feeling of chilliness had become one of intense cold, especially on the side next my quiet mate. 1 could not hear him breathing. 1 be came strangely curious to know what the woman was doing there. I was not left loog in doubt ; I heard the sound of hoofs Bplasbing through the mud at the back of the house. Presently a glass door was opened. A man entered— a tall, good-looking fellow as far as I conld see from my peephole — dressed in shooting coat breeches, and boots, splashed with mud. He strode to the table, took the woman's band—' What are you sitting in the dark tor!' he said, and turned the lamp to its height ; he sat down ; the pair commenced to convene in a low voice. I could not bear what was said ; 1 aaw him put bis arms r««md her and kiss her; the situation was becoming painful to me, and the dead cold feeling seemed to paralyze my faculties. What should I do. It seemed dishonourable to lie quiet. I wished I had never seen the house. It would have been better under my blanket tban as I was. My hesitation was put an end to unexpectedly. The woman did not seem at all averse to tbe stranger's caresiea rather the contrary. The

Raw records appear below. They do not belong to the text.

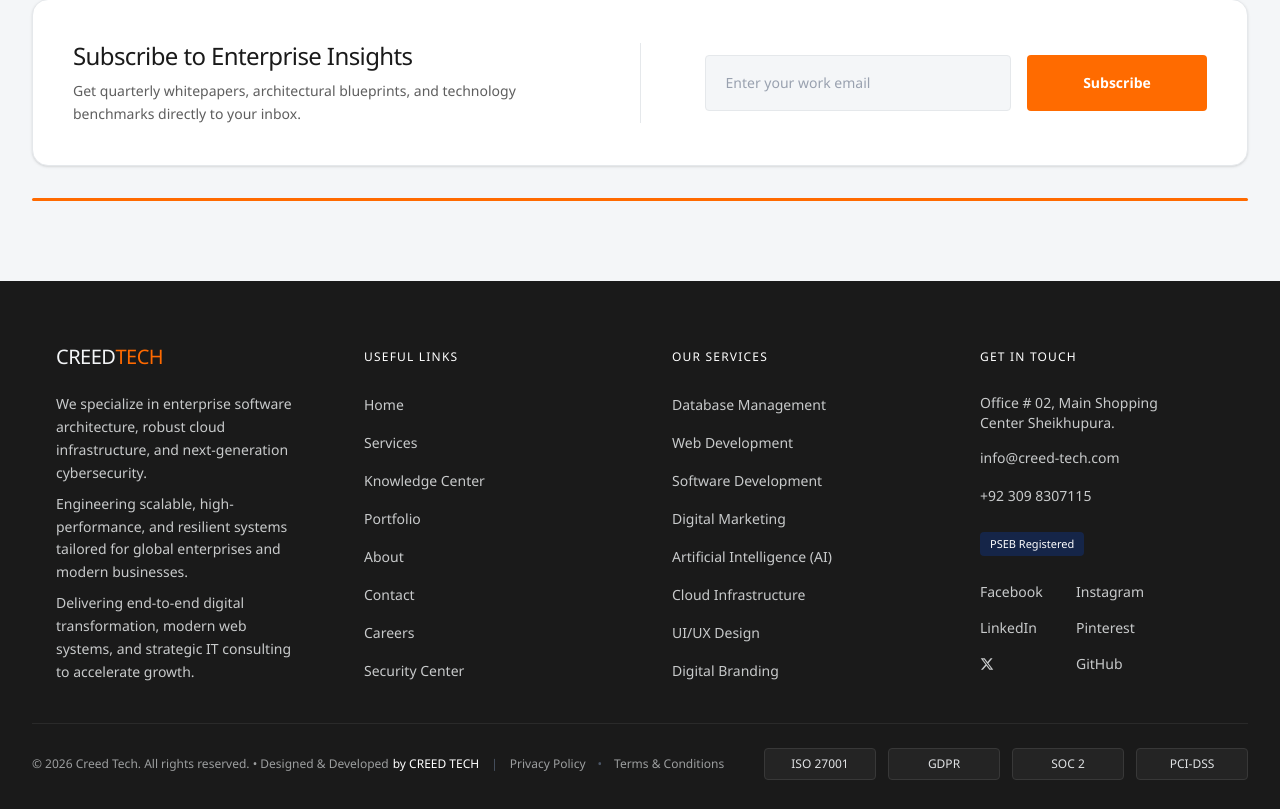
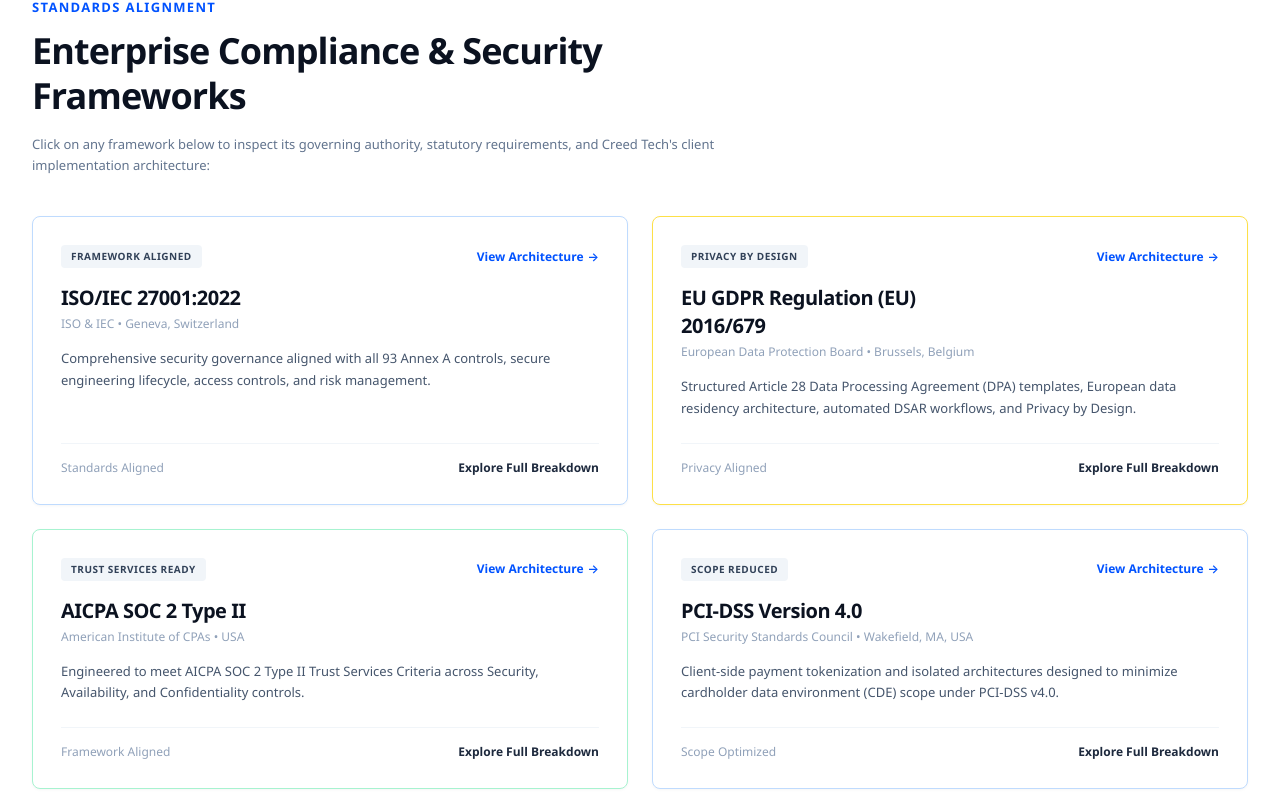
Before and after one commit to tariq200380/enterprise-app, a Next.js app: page /security in a window 1280 px wide. Shown: the part 771-1580 px from the top of the page. Built offline with nearby package versions, Linux system fonts and the light colour scheme.

Commit message:
feat: implement 2x2 enterprise compliance and security frameworks section

```diff
--- a/src/app/security/page.tsx
+++ b/src/app/security/page.tsx
@@ -94,6 +94,191 @@
           </div>
         </div>
       </section>
+
+      {/* Standards Alignment / Enterprise Compliance & Security Frameworks */}
+      <section id="frameworks" className="w-full py-16 sm:py-20 px-4 sm:px-6 lg:px-8 bg-white">
+        <div className="max-w-7xl mx-auto">
+          {/* Section Header */}
+          <div className="mb-8 sm:mb-10">
+            <span className="text-xs sm:text-[13px] font-bold text-[#0052FF] tracking-widest uppercase block mb-3">
+              STANDARDS ALIGNMENT
+            </span>
+            <h2 className="text-3xl sm:text-4xl font-extrabold text-[#0B1220] tracking-tight leading-tight mb-4">
+              Enterprise Compliance &amp; Security<br className="hidden sm:inline" /> Frameworks
+            </h2>
+            <p className="text-slate-500 text-xs sm:text-[13px] max-w-3xl leading-relaxed">
+              Click on any framework below to inspect its governing authority, statutory requirements, and Creed Tech&apos;s client implementation architecture:
+            </p>
+          </div>
+
+          {/* 2x2 Grid (2 on top row, 2 on bottom row) */}
+          <div className="grid grid-cols-1 md:grid-cols-2 gap-6">
+            {/* Box 1: ISO/IEC 27001:2022 */}
+            <div className="bg-white border border-[#BFDBFE] rounded-lg p-6 sm:p-7 flex flex-col justify-between shadow-[0_1px_3px_rgba(0,0,0,0.04)] hover:shadow-md transition-shadow">
+              <div>
+                <div className="flex items-center justify-between gap-2">
+                  <span className="px-2.5 py-1 rounded bg-[#F1F5F9] text-slate-700 text-[10px] font-bold uppercase tracking-wider">
+                    FRAMEWORK ALIGNED
+                  </span>
+                  <Link
+                    href="#contact"
+                    className="text-[#0052FF] hover:text-[#0043D1] text-xs font-semibold inline-flex items-center gap-1 transition-colors"
+                  >
+                    <span>View Architecture</span>
+                    <span>→</span>
+                  </Link>
+                </div>
+
+                <h3 className="text-[#0B1220] font-bold text-lg sm:text-xl tracking-tight mt-4">
+                  ISO/IEC 27001:2022
+                </h3>
+                <p className="text-slate-400 text-xs mt-1 font-normal">
+                  ISO &amp; IEC &bull; Geneva, Switzerland
+                </p>
+
+                <p className="text-slate-600 text-xs sm:text-[13px] leading-relaxed mt-4 font-normal">
+                  Comprehensive security governance aligned with all 93 Annex A controls, secure engineering lifecycle, access controls, and risk management.
+                </p>
+              </div>
+
+              <div className="border-t border-slate-100 pt-4 mt-6 flex items-center justify-between">
+                <span className="text-slate-400 text-xs font-normal">
+                  Standards Aligned
+                </span>
+                <Link
+                  href="#contact"
+                  className="text-slate-800 text-xs font-semibold hover:text-[#0052FF] transition-colors"
+                >
+                  Explore Full Breakdown
+                </Link>
+              </div>
+            </div>
+
+            {/* Box 2: EU GDPR Regulation (EU) 2016/679 */}
+            <div className="bg-white border border-[#FDE047] rounded-lg p-6 sm:p-7 flex flex-col justify-between shadow-[0_1px_3px_rgba(0,0,0,0.04)] hover:shadow-md transition-shadow">
+              <div>
+                <div className="flex items-center justify-between gap-2">
+                  <span className="px-2.5 py-1 rounded bg-[#F1F5F9] text-slate-700 text-[10px] font-bold uppercase tracking-wider">
+                    PRIVACY BY DESIGN
+                  </span>
+                  <Link
+                    href="#contact"
+                    className="text-[#0052FF] hover:text-[#0043D1] text-xs font-semibold inline-flex items-center gap-1 transition-colors"
+                  >
+                    <span>View Architecture</span>
+                    <span>→</span>
+                  </Link>
+                </div>
+
+                <h3 className="text-[#0B1220] font-bold text-lg sm:text-xl tracking-tight mt-4">
+                  EU GDPR Regulation (EU)<br />2016/679
+                </h3>
+                <p className="text-slate-400 text-xs mt-1 font-normal">
+                  European Data Protection Board &bull; Brussels, Belgium
+                </p>
+
+                <p className="text-slate-600 text-xs sm:text-[13px] leading-relaxed mt-4 font-normal">
+                  Structured Article 28 Data Processing Agreement (DPA) templates, European data residency architecture, automated DSAR workflows, and Privacy by Design.
+                </p>
+              </div>
+
+              <div className="border-t border-slate-100 pt-4 mt-6 flex items-center justify-between">
+                <span className="text-slate-400 text-xs font-normal">
+                  Privacy Aligned
+                </span>
+                <Link
+                  href="#contact"
+                  className="text-slate-800 text-xs font-semibold hover:text-[#0052FF] transition-colors"
+                >
+                  Explore Full Breakdown
+                </Link>
+              </div>
+            </div>
+
+            {/* Box 3: AICPA SOC 2 Type II */}
+            <div className="bg-white border border-[#A7F3D0] rounded-lg p-6 sm:p-7 flex flex-col justify-between shadow-[0_1px_3px_rgba(0,0,0,0.04)] hover:shadow-md transition-shadow">
+              <div>
+                <div className="flex items-center justify-between gap-2">
+                  <span className="px-2.5 py-1 rounded bg-[#F1F5F9] text-slate-700 text-[10px] font-bold uppercase tracking-wider">
+                    TRUST SERVICES READY
+                  </span>
+                  <Link
+                    href="#contact"
+                    className="text-[#0052FF] hover:text-[#0043D1] text-xs font-semibold inline-flex items-center gap-1 transition-colors"
+                  >
+                    <span>View Architecture</span>
+                    <span>→</span>
+                  </Link>
+                </div>
+
+                <h3 className="text-[#0B1220] font-bold text-lg sm:text-xl tracking-tight mt-4">
+                  AICPA SOC 2 Type II
+                </h3>
+                <p className="text-slate-400 text-xs mt-1 font-normal">
+                  American Institute of CPAs &bull; USA
+                </p>
+
+                <p className="text-slate-600 text-xs sm:text-[13px] leading-relaxed mt-4 font-normal">
+                  Engineered to meet AICPA SOC 2 Type II Trust Services Criteria across Security, Availability, and Confidentiality controls.
+                </p>
+              </div>
+
+              <div className="border-t border-slate-100 pt-4 mt-6 flex items-center justify-between">
+                <span className="text-slate-400 text-xs font-normal">
+                  Framework Aligned
+                </span>
+                <Link
+                  href="#contact"
+                  className="text-slate-800 text-xs font-semibold hover:text-[#0052FF] transition-colors"
+                >
+                  Explore Full Breakdown
+                </Link>
+              </div>
+            </div>
+
+            {/* Box 4: PCI-DSS Version 4.0 */}
+            <div className="bg-white border border-[#BFDBFE] rounded-lg p-6 sm:p-7 flex flex-col justify-between shadow-[0_1px_3px_rgba(0,0,0,0.04)] hover:shadow-md transition-shadow">
+              <div>
+                <div className="flex items-center justify-between gap-2">
+                  <span className="px-2.5 py-1 rounded bg-[#F1F5F9] text-slate-700 text-[10px] font-bold uppercase tracking-wider">
+                    SCOPE REDUCED
+                  </span>
+                  <Link
+                    href="#contact"
+                    className="text-[#0052FF] hover:text-[#0043D1] text-xs font-semibold inline-flex items-center gap-1 transition-colors"
+                  >
+                    <span>View Architecture</span>
+                    <span>→</span>
+                  </Link>
+                </div>
+
+                <h3 className="text-[#0B1220] font-bold text-lg sm:text-xl tracking-tight mt-4">
+                  PCI-DSS Version 4.0
+                </h3>
+                <p className="text-slate-400 text-xs mt-1 font-normal">
+                  PCI Security Standards Council &bull; Wakefield, MA, USA
+                </p>
+
+                <p className="text-slate-600 text-xs sm:text-[13px] leading-relaxed mt-4 font-normal">
+                  Client-side payment tokenization and isolated architectures designed to minimize cardholder data environment (CDE) scope under PCI-DSS v4.0.
+                </p>
+              </div>
+
+              <div className="border-t border-slate-100 pt-4 mt-6 flex items-center justify-between">
+                <span className="text-slate-400 text-xs font-normal">
+                  Scope Optimized
+                </span>
+                <Link
+                  href="#contact"
+                  className="text-slate-800 text-xs font-semibold hover:text-[#0052FF] transition-colors"
+                >
+                  Explore Full Breakdown
+                </Link>
+              </div>
+            </div>
+          </div>
+        </div>
+      </section>
     </div>
   );
 }
```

whispering continued. He was evidently coaxing her to do something to which she was or pretended to be averse. More caresses, more coaxing, on his part. Then she answered him aloud. Oh ! George, bow can you ask me ! Aod my dead husband lying there before me : ! Tbis, then, was tbe secret of my mates quietness and of the cold feeling. 1 sprang from the bed, seized my garments, and rushed from the room. They had botb torned to the bed 00 heariog me move. I caught a roomeu tary glance of their faces pale as death ; there was a shriek, a rush, over went tbe table, smash went the lamps, and I ran to where I had left my boots, nastily put on my things ; a light was burning in the room where I had eaten. Mj swag was on a chain, I seized it and bolted, tbe front doors not being fast. Tbe rain had ceased and the stars were out. When I had gone about a mile, I looked back. Something was burning merrily at the rear of the house. I left it to him to extinguish the Barnes caused by his nllany. in putting me to sleep with tbe dead. I want on my road, but iTwas long ereloorddgetridof thateery feeling. I haw never slept 'mates' with so unknown party since.

' Did you never hear anything more of tb» people r said Bolan. . j. ^fSome months eflwirarns I s»w tn en oM paperTwconnt of the eocidenhi *'*-?*-* i bush pub. The account did not atata whether my quiet mate was consumed or not. Rv^^ar2»w^ I w« in 8*dn^»a« the person of the landlady of a certain boos* of resort I recognised tbe womsn_ wboconM kias and cuddle with her lover in the pnsenee of her dead husband's corpse, tat was too austerely virtuous to go further. In the hasty glance which I bad at him, I recognised -ny late employer. (To be mntimud)